Kuehn capped off her flawless front nine with a birdie on seven and pars on eight and nine to shoot a 4-under 32.
When asked if her stellar front nine affected her mindset, she remarked, “I was just enjoying it… it’s fun when you’re hitting golf shots in places that you’ve seen countless times on TV.”
By the end of the day, she carded a 3-under 69 – the second lowest round of the day. She finished just three strokes shy of first place in solo 7th. While her run at the title fell short, her face didn’t show it. The only emotion there was gratitude.
The growth in the women’s professional game coincides with a boom in women’s recreational participation. As mentioned in a study by the National Golf Foundation, since 2014, the number of female participants has grown by 43% – from 8 million to almost 11.5 million.
This increase in participation was most dramatic during the pandemic. Like every other group that was stuck in quarantine, women were looking to get outdoors, move their bodies and experience some social interaction again, and golf was the perfect solution. The increase in participation is evident when passing a driving range or walking through a golf course parking lot. Nowadays, it’s common to see women of all ages: women practicing their game, women trash talking their friends, women lacing up their shoes before a round.
Golf’s surge in popularity isn’t restricted to the golf course. In fact, a study from the National Golf Foundation shows that, of the population of golf participants in the U.S. in 2021, 33% are classified as “off course only.” For many people, golf is a trip to play mini golf, hit the driving range or go to Topgolf with friends. Gone are the days when the only way to be considered a golfer was to play at an exclusive course with expensive clubs.
These changes are even evident at Augusta National, Kuehn observed.
She walked off the 18th green last April into the hordes of spectators, many of whom were young girls. Kuehn smiled and waved as they congratulated her on a spectacular round of golf.
After a 7th-place finish in 2022, Kuehn will be back in the field for 2023, with coverage beginning this Wednesday, March 29th on Golf Channel and Peacock. Golf Channel and Peacock will showcase coverage of the first two rounds at Champions Retreat, from 1:30-3:30 p.m. ET each day. After a day of practice at Augusta National on Friday, open to all ANWA participants, the conclusion will take place on Saturday. NBC will air live action, beginning at noon ET. Streaming will also be available via Peacock.

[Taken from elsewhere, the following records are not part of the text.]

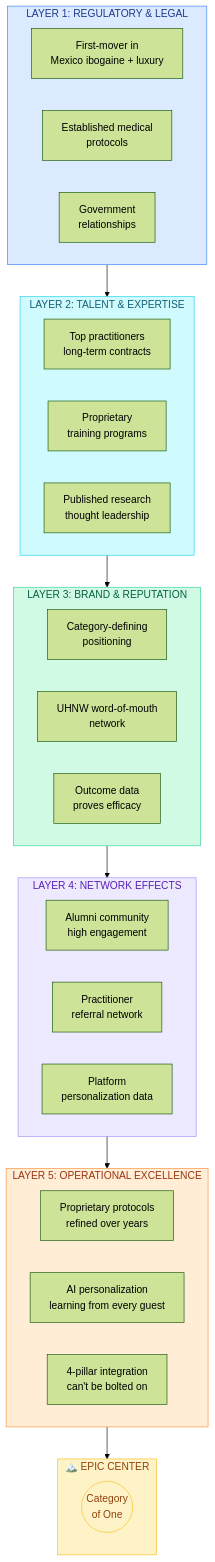
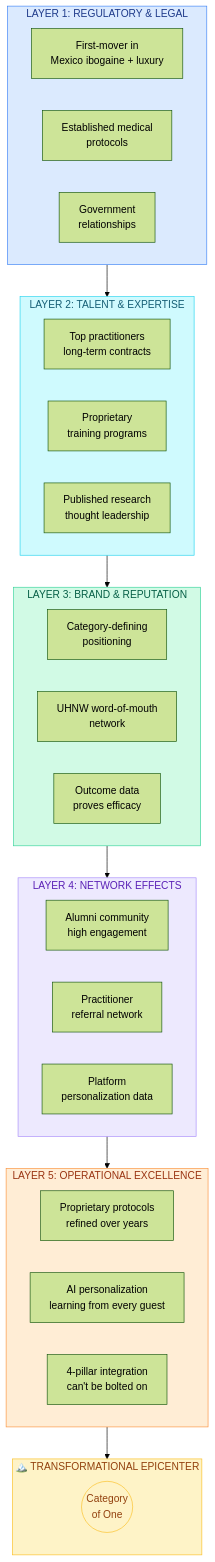
Before and after one commit to Light-Brands/epic-center: diagram 14 of 18 in docs/strategy/MARKET_STRATEGY_PLAN.md, drawn with Mermaid (forest theme). The commit also changed other lines of this file and 1 other file, not shown here.

First line of the commit message:
refactor: Rename Epic Center to Transformational Epicenter

````diff
--- a/docs/strategy/MARKET_STRATEGY_PLAN.md
+++ b/docs/strategy/MARKET_STRATEGY_PLAN.md
@@ -493,46 +493,46 @@
 ```mermaid
 flowchart TB
     subgraph L5["LAYER 5: OPERATIONAL EXCELLENCE"]
         M5A["Proprietary protocols<br/>refined over years"]
         M5B["AI personalization<br/>learning from every guest"]
         M5C["4-pillar integration<br/>can't be bolted on"]
     end
 
     subgraph L4["LAYER 4: NETWORK EFFECTS"]
         M4A["Alumni community<br/>high engagement"]
         M4B["Practitioner<br/>referral network"]
         M4C["Platform<br/>personalization data"]
     end
 
     subgraph L3["LAYER 3: BRAND & REPUTATION"]
         M3A["Category-defining<br/>positioning"]
         M3B["UHNW word-of-mouth<br/>network"]
         M3C["Outcome data<br/>proves efficacy"]
     end
 
     subgraph L2["LAYER 2: TALENT & EXPERTISE"]
         M2A["Top practitioners<br/>long-term contracts"]
         M2B["Proprietary<br/>training programs"]
         M2C["Published research<br/>thought leadership"]
     end
 
     subgraph L1["LAYER 1: REGULATORY & LEGAL"]
         M1A["First-mover in<br/>Mexico ibogaine + luxury"]
         M1B["Established medical<br/>protocols"]
         M1C["Government<br/>relationships"]
     end
 
-    subgraph CORE["🏔️ EPIC CENTER"]
+    subgraph CORE["🏔️ TRANSFORMATIONAL EPICENTER"]
         EC((Category<br/>of One))
     end
 
     L1 --> L2 --> L3 --> L4 --> L5 --> CORE
 
     style L1 fill:#dbeafe,stroke:#3b82f6,color:#1e3a8a
     style L2 fill:#cffafe,stroke:#22d3ee,color:#155e75
     style L3 fill:#d1fae5,stroke:#34d399,color:#065f46
     style L4 fill:#ede9fe,stroke:#a78bfa,color:#5b21b6
     style L5 fill:#ffedd5,stroke:#fb923c,color:#9a3412
     style CORE fill:#fef3c7,stroke:#fbbf24,color:#92400e
     style EC fill:#fef3c7,stroke:#fbbf24,color:#92400e
 ```
````
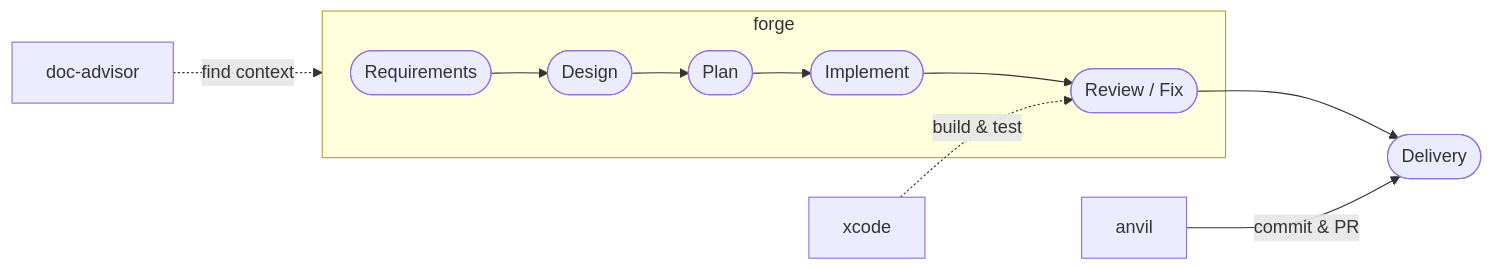
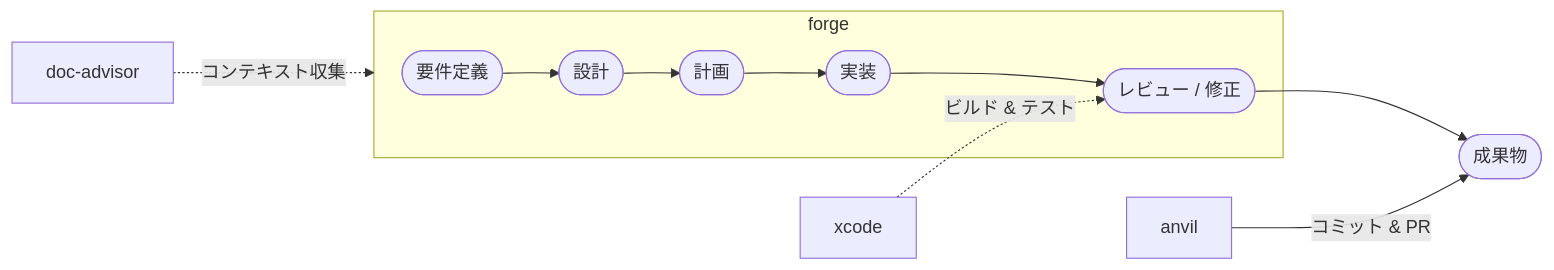
The first of 2 diagrams in README.md (BlueEventHorizon/bw-cc-plugins), drawn with Mermaid before and after one commit. The commit also changed other lines of this file and 7 other files, not shown here.

````diff
--- a/README.md
+++ b/README.md
@@ -24,10 +24,10 @@
 ```mermaid
 flowchart LR
     subgraph forge
-        R([Requirements]) --> D([Design]) --> P([Plan]) --> I([Implement]) --> RF([Review / Fix])
+        R([要件定義]) --> D([設計]) --> P([計画]) --> I([実装]) --> RF([レビュー / 修正])
     end
-    RF --> DL([Delivery])
-    DA[doc-advisor] -. find context .-> forge
-    AV[anvil] -- commit & PR --> DL
-    XC[xcode] -. build & test .-> RF
+    RF --> DL([成果物])
+    DA[doc-advisor] -. コンテキスト収集 .-> forge
+    AV[anvil] -- コミット & PR --> DL
+    XC[xcode] -. ビルド & テスト .-> RF
 ```
````
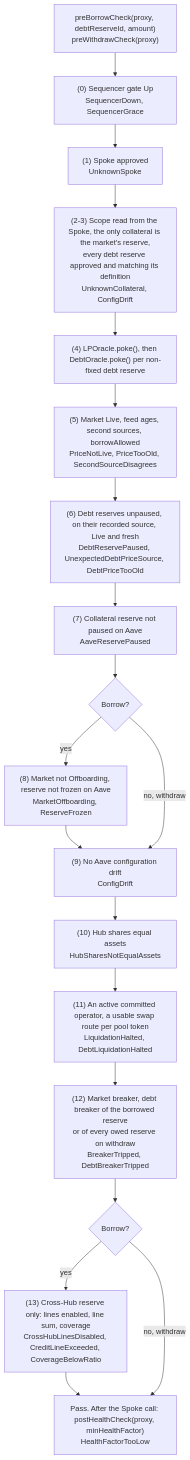
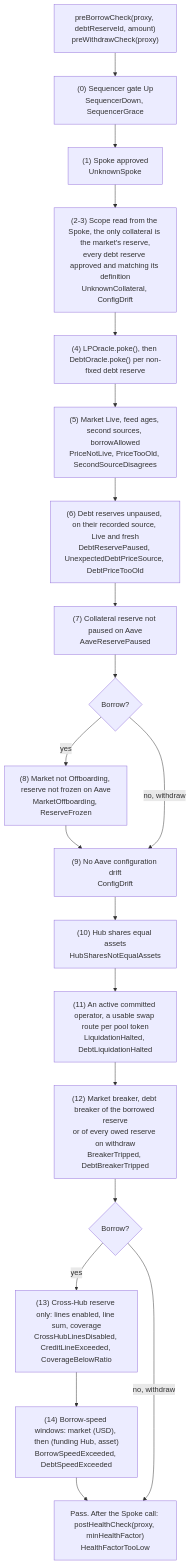
The diagram in spec/02-contracts/07-risk-module.md (Avana-Labs/avana-monorepo), drawn with Mermaid before and after one commit. The commit also changed other lines of this file and 83 other files, not shown here.

First line of the commit message:
RiskModule: borrow and pledge speed limits

````diff
--- a/spec/02-contracts/07-risk-module.md
+++ b/spec/02-contracts/07-risk-module.md
@@ -206,26 +209,27 @@
 ```mermaid
 flowchart TD
   IN["preBorrowCheck(proxy, debtReserveId, amount)<br/>preWithdrawCheck(proxy)"]
   C0["(0) Sequencer gate Up<br/>SequencerDown, SequencerGrace"]
   C1["(1) Spoke approved<br/>UnknownSpoke"]
   C2["(2-3) Scope read from the Spoke, the only collateral is the market's reserve,<br/>every debt reserve approved and matching its definition<br/>UnknownCollateral, ConfigDrift"]
   C4["(4) LPOracle.poke(), then DebtOracle.poke() per non-fixed debt reserve"]
   C5["(5) Market Live, feed ages, second sources, borrowAllowed<br/>PriceNotLive, PriceTooOld, SecondSourceDisagrees"]
   C6["(6) Debt reserves unpaused, on their recorded source, Live and fresh<br/>DebtReservePaused, UnexpectedDebtPriceSource, DebtPriceTooOld"]
   C7["(7) Collateral reserve not paused on Aave<br/>AaveReservePaused"]
   B8{"Borrow?"}
   C8["(8) Market not Offboarding, reserve not frozen on Aave<br/>MarketOffboarding, ReserveFrozen"]
   C9["(9) No Aave configuration drift<br/>ConfigDrift"]
   C10["(10) Hub shares equal assets<br/>HubSharesNotEqualAssets"]
   C11["(11) An active committed operator, a usable swap route per pool token<br/>LiquidationHalted, DebtLiquidationHalted"]
   C12["(12) Market breaker, debt breaker of the borrowed reserve<br/>or of every owed reserve on withdraw<br/>BreakerTripped, DebtBreakerTripped"]
   B13{"Borrow?"}
   C13["(13) Cross-Hub reserve only: lines enabled, line sum, coverage<br/>CrossHubLinesDisabled, CreditLineExceeded, CoverageBelowRatio"]
+  C14["(14) Borrow-speed windows: market (USD), then (funding Hub, asset)<br/>BorrowSpeedExceeded, DebtSpeedExceeded"]
   OK["Pass. After the Spoke call: postHealthCheck(proxy, minHealthFactor)<br/>HealthFactorTooLow"]
   IN --> C0 --> C1 --> C2 --> C4 --> C5 --> C6 --> C7 --> B8
   B8 -- yes --> C8 --> C9
   B8 -- "no, withdraw" --> C9
   C9 --> C10 --> C11 --> C12 --> B13
-  B13 -- yes --> C13 --> OK
+  B13 -- yes --> C13 --> C14 --> OK
   B13 -- "no, withdraw" --> OK
 ```
````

Wednesday, March 29th: ANWA Round 1 (1:30pm ET on Golf Channel and Peacock)
Thursday, March 30th: ANWA Round 2 (1:30pm ET on Golf Channel and Peacock)
Saturday, April 1st: ANWA Round 3 (12pm ET on NBC and Peacock)